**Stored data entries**
»»

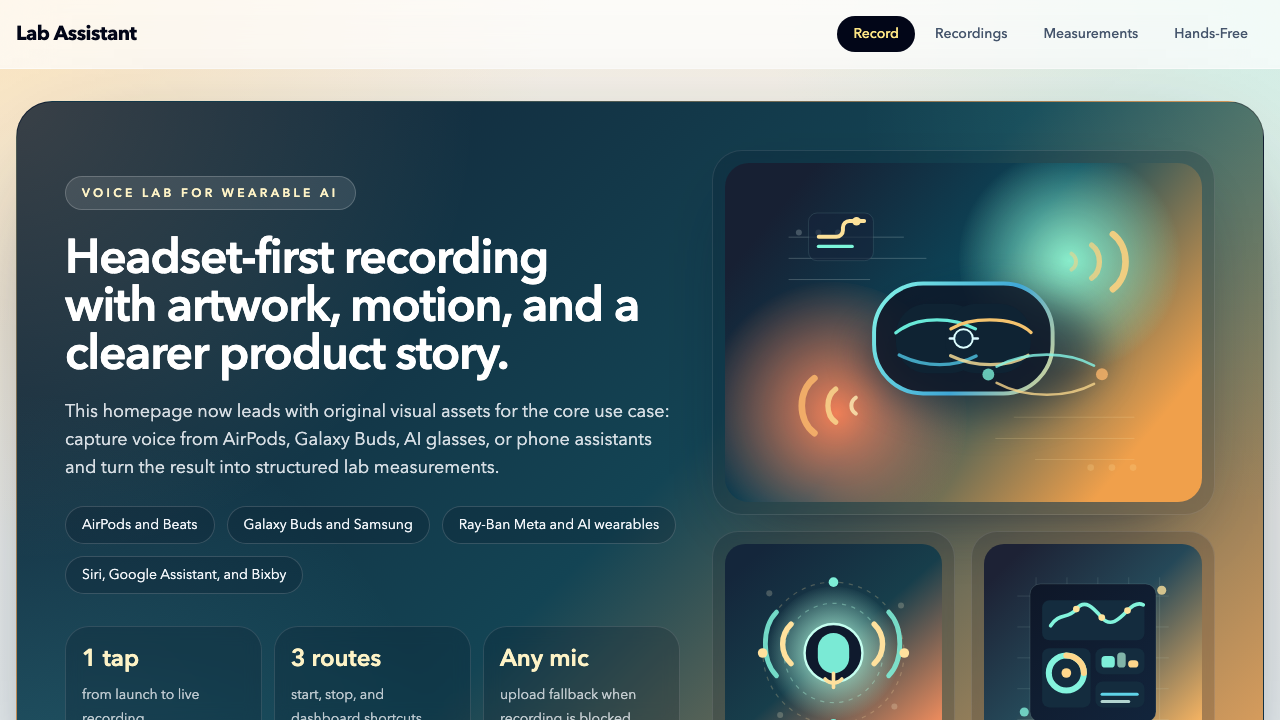
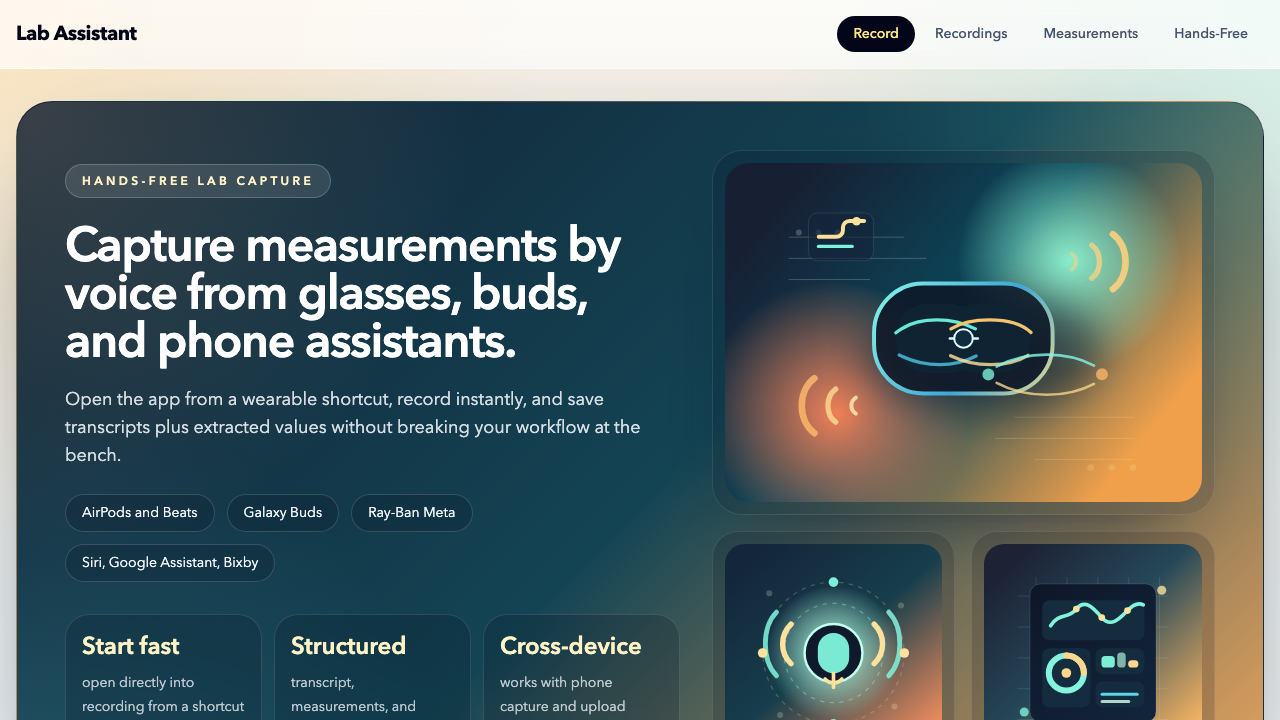
Refine homepage copy and repo preview

diff --git a/frontend/src/pages/UploadPage.jsx b/frontend/src/pages/UploadPage.jsx
@@ -44,15 +44,15 @@ function sendStopSignal() {
 
 const HERO_TAGS = [
   "AirPods and Beats",
-  "Galaxy Buds and Samsung",
-  "Ray-Ban Meta and AI wearables",
-  "Siri, Google Assistant, and Bixby",
+  "Galaxy Buds",
+  "Ray-Ban Meta",
+  "Siri, Google Assistant, Bixby",
 ];
 
 const HERO_STATS = [
-  { value: "1 tap", label: "from launch to live recording" },
-  { value: "3 routes", label: "start, stop, and dashboard shortcuts" },
-  { value: "Any mic", label: "upload fallback when recording is blocked" },
+  { value: "Start fast", label: "open directly into recording from a shortcut or wearable flow" },
+  { value: "Structured", label: "transcript, measurements, and history stay in one place" },
+  { value: "Cross-device", label: "works with phone capture and upload fallback when needed" },
 ];
 
 const WORKFLOW_CARDS = [
@@ -289,15 +289,14 @@ export default function UploadPage({ onUploaded }) {
         <div className="relative grid items-center gap-8 lg:grid-cols-[minmax(0,1.1fr)_minmax(320px,0.9fr)]">
           <div className="max-w-2xl">
             <div className="inline-flex rounded-full border border-white/20 bg-white/10 px-4 py-2 text-xs font-semibold uppercase tracking-[0.28em] text-amber-100">
-              Voice Lab for wearable AI
+              Hands-free lab capture
             </div>
             <h2 className="mt-6 max-w-xl text-4xl font-semibold tracking-tight text-white sm:text-5xl">
-              Headset-first recording with artwork, motion, and a clearer product story.
+              Capture measurements by voice from glasses, buds, and phone assistants.
             </h2>
             <p className="mt-5 max-w-2xl text-base leading-7 text-slate-100/88 sm:text-lg">
-              This homepage now leads with original visual assets for the core use case: capture voice from
-              AirPods, Galaxy Buds, AI glasses, or phone assistants and turn the result into structured lab
-              measurements.
+              Open the app from a wearable shortcut, record instantly, and save transcripts plus extracted
+              values without breaking your workflow at the bench.
             </p>
 
             <div className="mt-6 flex flex-wrap gap-3">
@@ -326,28 +325,28 @@ export default function UploadPage({ onUploaded }) {
 
           <div className="grid gap-4">
             <div className="overflow-hidden rounded-[30px] border border-white/10 bg-slate-950/16 p-3 shadow-[0_26px_70px_-42px_rgba(15,23,42,0.92)] backdrop-blur-sm">
-              <img
-                src={voiceLabHero}
-                alt="Abstract generated artwork of smart glasses, sound waves, and audio controls"
-                className="h-full w-full rounded-[24px] object-cover"
-              />
-            </div>
-            <div className="grid gap-4 sm:grid-cols-2">
-              <div className="overflow-hidden rounded-[26px] border border-white/10 bg-slate-950/16 p-3 backdrop-blur-sm">
                 <img
-                  src={assistantOrbit}
-                  alt="Generated microphone and assistant orbit artwork"
-                  className="h-full w-full rounded-[20px] object-cover"
+                  src={voiceLabHero}
+                  alt="Illustration of smart glasses, sound waves, and voice controls"
+                  className="h-full w-full rounded-[24px] object-cover"
                 />
               </div>
-              <div className="overflow-hidden rounded-[26px] border border-white/10 bg-slate-950/16 p-3 backdrop-blur-sm">
-                <img
-                  src={measurementGrid}
-                  alt="Generated dashboard artwork with waveform and measurement panels"
-                  className="h-full w-full rounded-[20px] object-cover"
-                />
+              <div className="grid gap-4 sm:grid-cols-2">
+                <div className="overflow-hidden rounded-[26px] border border-white/10 bg-slate-950/16 p-3 backdrop-blur-sm">
+                  <img
+                    src={assistantOrbit}
+                    alt="Illustration of microphone and assistant activation"
+                    className="h-full w-full rounded-[20px] object-cover"
+                  />
+                </div>
+                <div className="overflow-hidden rounded-[26px] border border-white/10 bg-slate-950/16 p-3 backdrop-blur-sm">
+                  <img
+                    src={measurementGrid}
+                    alt="Illustration of measurement dashboard panels"
+                    className="h-full w-full rounded-[20px] object-cover"
+                  />
+                </div>
               </div>
-            </div>
           </div>
         </div>
       </section>

diff --git a/README.md b/README.md
@@ -5,7 +5,7 @@ Voice-powered measurement tracking for Ray-Ban Meta smart glasses.
 Speak your lab measurements hands-free — Lab Assistant transcribes audio with Whisper, automatically extracts numeric values and units, and stores everything in a searchable database.
 
 <p align="center">
-  <img src="docs/repo-homepage-preview.png" alt="Lab Assistant homepage preview with hands-free recording hero and assistant artwork" width="1100" />
+  <img src="docs/repo-homepage-preview.png" alt="Lab Assistant homepage preview with hands-free recording and wearable shortcuts" width="1100" />
 </p>
 
 ## Features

««

**ASSIGNMENT**
Make a verbatim copy of all the entries and strip out the pictures.

**SOLUTION FOR THIS EXERCISE**
Refine homepage copy and repo preview

diff --git a/frontend/src/pages/UploadPage.jsx b/frontend/src/pages/UploadPage.jsx
@@ -44,15 +44,15 @@ function sendStopSignal() {
 
 const HERO_TAGS = [
   "AirPods and Beats",
-  "Galaxy Buds and Samsung",
-  "Ray-Ban Meta and AI wearables",
-  "Siri, Google Assistant, and Bixby",
+  "Galaxy Buds",
+  "Ray-Ban Meta",
+  "Siri, Google Assistant, Bixby",
 ];
 
 const HERO_STATS = [
-  { value: "1 tap", label: "from launch to live recording" },
-  { value: "3 routes", label: "start, stop, and dashboard shortcuts" },
-  { value: "Any mic", label: "upload fallback when recording is blocked" },
+  { value: "Start fast", label: "open directly into recording from a shortcut or wearable flow" },
+  { value: "Structured", label: "transcript, measurements, and history stay in one place" },
+  { value: "Cross-device", label: "works with phone capture and upload fallback when needed" },
 ];
 
 const WORKFLOW_CARDS = [
@@ -289,15 +289,14 @@ export default function UploadPage({ onUploaded }) {
         <div className="relative grid items-center gap-8 lg:grid-cols-[minmax(0,1.1fr)_minmax(320px,0.9fr)]">
           <div className="max-w-2xl">
             <div className="inline-flex rounded-full border border-white/20 bg-white/10 px-4 py-2 text-xs font-semibold uppercase tracking-[0.28em] text-amber-100">
-              Voice Lab for wearable AI
+              Hands-free lab capture
             </div>
             <h2 className="mt-6 max-w-xl text-4xl font-semibold tracking-tight text-white sm:text-5xl">
-              Headset-first recording with artwork, motion, and a clearer product story.
+              Capture measurements by voice from glasses, buds, and phone assistants.
             </h2>
             <p className="mt-5 max-w-2xl text-base leading-7 text-slate-100/88 sm:text-lg">
-              This homepage now leads with original visual assets for the core use case: capture voice from
-              AirPods, Galaxy Buds, AI glasses, or phone assistants and turn the result into structured lab
-              measurements.
+              Open the app from a wearable shortcut, record instantly, and save transcripts plus extracted
+              values without breaking your workflow at the bench.
             </p>
 
             <div className="mt-6 flex flex-wrap gap-3">
@@ -326,28 +325,28 @@ export default function UploadPage({ onUploaded }) {
 
           <div className="grid gap-4">
             <div className="overflow-hidden rounded-[30px] border border-white/10 bg-slate-950/16 p-3 shadow-[0_26px_70px_-42px_rgba(15,23,42,0.92)] backdrop-blur-sm">
-              <img
-                src={voiceLabHero}
-                alt="Abstract generated artwork of smart glasses, sound waves, and audio controls"
-                className="h-full w-full rounded-[24px] object-cover"
-              />
-            </div>
-            <div className="grid gap-4 sm:grid-cols-2">
-              <div className="overflow-hidden rounded-[26px] border border-white/10 bg-slate-950/16 p-3 backdrop-blur-sm">
                 <img
-                  src={assistantOrbit}
-                  alt="Generated microphone and assistant orbit artwork"
-                  className="h-full w-full rounded-[20px] object-cover"
+                  src={voiceLabHero}
+                  alt="Illustration of smart glasses, sound waves, and voice controls"
+                  className="h-full w-full rounded-[24px] object-cover"
                 />
               </div>
-              <div className="overflow-hidden rounded-[26px] border border-white/10 bg-slate-950/16 p-3 backdrop-blur-sm">
-                <img
-                  src={measurementGrid}
-                  alt="Generated dashboard artwork with waveform and measurement panels"
-                  className="h-full w-full rounded-[20px] object-cover"
-                />
+              <div className="grid gap-4 sm:grid-cols-2">
+                <div className="overflow-hidden rounded-[26px] border border-white/10 bg-slate-950/16 p-3 backdrop-blur-sm">
+                  <img
+                    src={assistantOrbit}
+                    alt="Illustration of microphone and assistant activation"
+                    className="h-full w-full rounded-[20px] object-cover"
+                  />
+                </div>
+                <div className="overflow-hidden rounded-[26px] border border-white/10 bg-slate-950/16 p-3 backdrop-blur-sm">
+                  <img
+                    src={measurementGrid}
+                    alt="Illustration of measurement dashboard panels"
+                    className="h-full w-full rounded-[20px] object-cover"
+                  />
+                </div>
               </div>
-            </div>
           </div>
         </div>
       </section>

diff --git a/README.md b/README.md
@@ -5,7 +5,7 @@ Voice-powered measurement tracking for Ray-Ban Meta smart glasses.
 Speak your lab measurements hands-free — Lab Assistant transcribes audio with Whisper, automatically extracts numeric values and units, and stores everything in a searchable database.
 
 <p align="center">
-  <img src="docs/repo-homepage-preview.png" alt="Lab Assistant homepage preview with hands-free recording hero and assistant artwork" width="1100" />
+  <img src="docs/repo-homepage-preview.png" alt="Lab Assistant homepage preview with hands-free recording and wearable shortcuts" width="1100" />
 </p>
 
 ## Features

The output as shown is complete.